She said she has a family now and is three years sober. She signed off the statement "from the girl you never thought would recover."

After hearing the arguments from Mitchell, his attorneys and the prosecution, Sargus said police are meant to protect the public, which Mitchell failed to do.

He said what happened here hurts both police and the U.S. Constitution itself.

"(The victims) were people the law should protect," Sargus said.

Kelley said he was pleased with the sentence and what is says about how the court viewed the impacts on Mitchell's two victims.

"(Judge Sargus) was faced with some very difficult circumstances, made some tough decisions, and I think he made the right ones. He clearly believed in what the victims had to say. And that's the whole story of this case, is that the victims were believed," Kelley said.

Collins told reporters Mitchell was disappointed in the verdict, but is prepared to serve the rest of his sentence.

"We're not surprised with the 11 years.

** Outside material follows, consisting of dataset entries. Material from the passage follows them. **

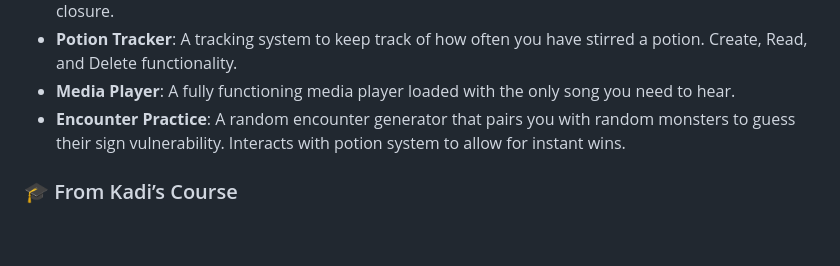
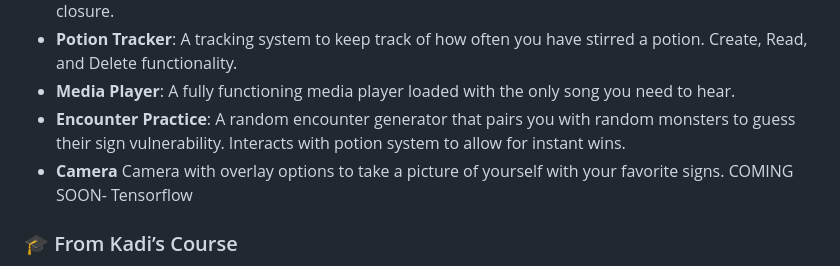
Before and after one commit to 404pandas/Witchers-Satchel, a Markdown page: README.md, the part around the change. Drawn GitHub-style; blank space fills up the shorter version.

```diff
--- a/README.md
+++ b/README.md
@@ -32,6 +32,7 @@ It combines **practical utility tools** with **monster-hunting fun** to create a
 - **Potion Tracker**: A tracking system to keep track of how often you have stirred a potion. Create, Read, and Delete functionality.
 - **Media Player**: A fully functioning media player loaded with the only song you need to hear.
 - **Encounter Practice**: A random encounter generator that pairs you with random monsters to guess their sign vulnerability. Interacts with potion system to allow for instant wins.
+- **Camera** Camera with overlay options to take a picture of yourself with your favorite signs. COMING SOON- Tensorflow
 
 ### 🎓 From Kadi’s Course
 
```
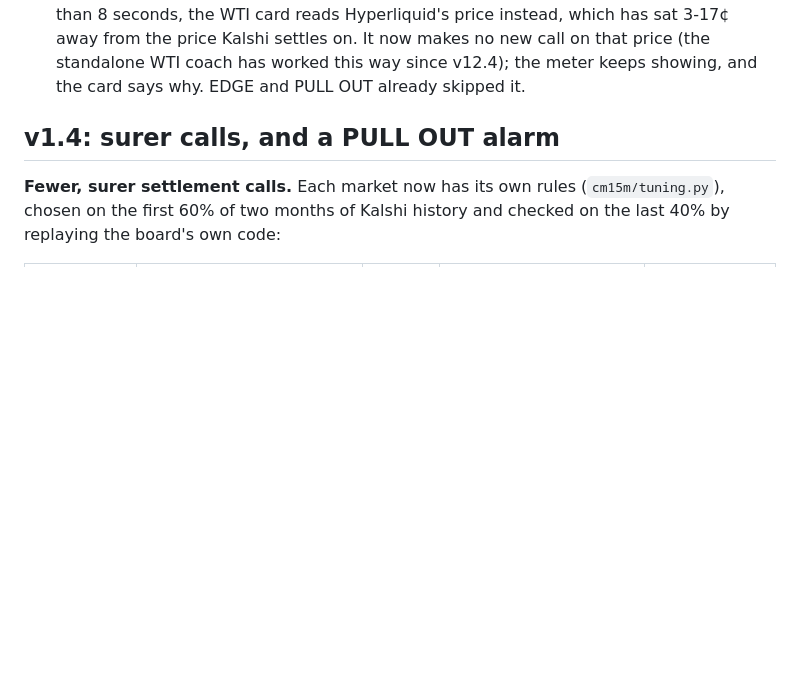
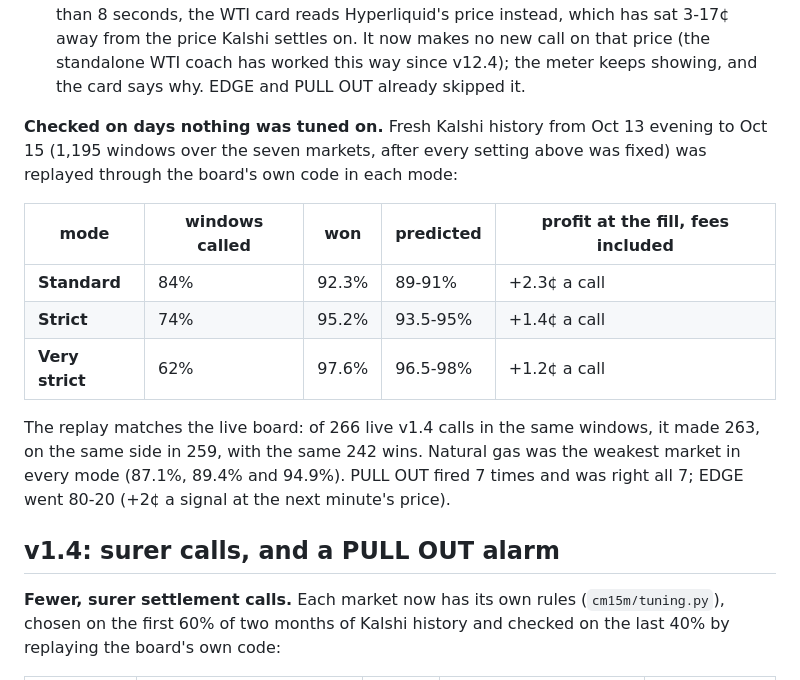
Before and after one commit to prodbykidjake/vocal-throw, a Markdown page: kalshi-commodities/README.md, the part around the change. Drawn GitHub-style; blank space fills up the shorter version.

Commit message:
kalshi-commodities README: v1.5.1 checked on untouched days
Fresh history from Oct 13 evening to Oct 15 (1,195 windows, after every
setting was fixed) replayed through the board's own code: Standard
92.3%, Strict 95.2%, Very strict 97.6%, each at or above its predicted
range. The replay matches the live board's v1.4 calls (263 of 266
windows, same 242 wins). No settings changed.

Co-Authored-By: Claude Opus 5.5 <noreply@anthropic.com>
Claude-Session: https://claude.ai/code/session_01HRq85a1Qcp1htcTbPviSVM

```diff
--- a/kalshi-commodities/README.md
+++ b/kalshi-commodities/README.md
@@ -60,6 +60,19 @@ is. Each market gets its own bars, fitted to how that market moves:
   card reads Hyperliquid's price instead, which has sat 3-17¢ away from the price Kalshi settles on. It now makes no new
   call on that price (the standalone WTI coach has worked this way since v12.4); the meter keeps showing, and the card
   says why. EDGE and PULL OUT already skipped it.
+
+**Checked on days nothing was tuned on.** Fresh Kalshi history from Oct 13 evening to Oct 15 (1,195 windows over
+the seven markets, after every setting above was fixed) was replayed through the board's own code in each mode:
+
+| mode | windows called | won | predicted | profit at the fill, fees included |
+| --- | --- | --- | --- | --- |
+| **Standard** | 84% | 92.3% | 89-91% | +2.3¢ a call |
+| **Strict** | 74% | 95.2% | 93.5-95% | +1.4¢ a call |
+| **Very strict** | 62% | 97.6% | 96.5-98% | +1.2¢ a call |
+
+The replay matches the live board: of 266 live v1.4 calls in the same windows, it made 263, on the same side in 259,
+with the same 242 wins. Natural gas was the weakest market in every mode (87.1%, 89.4% and 94.9%). PULL OUT fired 7
+times and was right all 7; EDGE went 80-20 (+2¢ a signal at the next minute's price).
 
 ## v1.4: surer calls, and a PULL OUT alarm
 
```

Our client understands it. He's a bit disappointed, but he's going to do exactly what he has to do and continue to be the model inmate," Collins said.

Collins said many times prisoners are let out early on good behavior, which he argued Mitchell has achieved.

Collins and his team asked Sargus if Mitchell can be imprisoned in a facility near Columbus. The judge said he would recommend that, but Collins said it is ultimately not up to Sargus to make that decision.

This sentencing comes less than a year after Mitchell was found not guilty of murder and voluntary manslaughter in the 2018 shooting death of 23-year-old Donna Castleberry.

Castleberry's sister Bobbi McCalla was at the proceedings Thursday. She told reporters afterward Castleberry's family is grateful the judge saw the egregiousness of Mitchell's crimes.

"There is a small bit of justice in this sentence just because we know that. Finally, an officer in Columbus is held accountable for his actions. And hopefully this is setting precedent for more officers, to know that they will be held accountable for not upholding the law," McCalla said.

After Mitchell is released, he will be placed on eight years of supervised release.

Jared Clayton Brown joined the WOSU News team in November 2022. He spent seven years working for the Fox and NBC affiliate stations in Louisville and three years with the CBS affiliate station in Columbus.
George Shillcock is a reporter for 89.7 NPR News. He joined the WOSU newsroom in April 2023 following three years as a reporter in Iowa with the USA Today Network.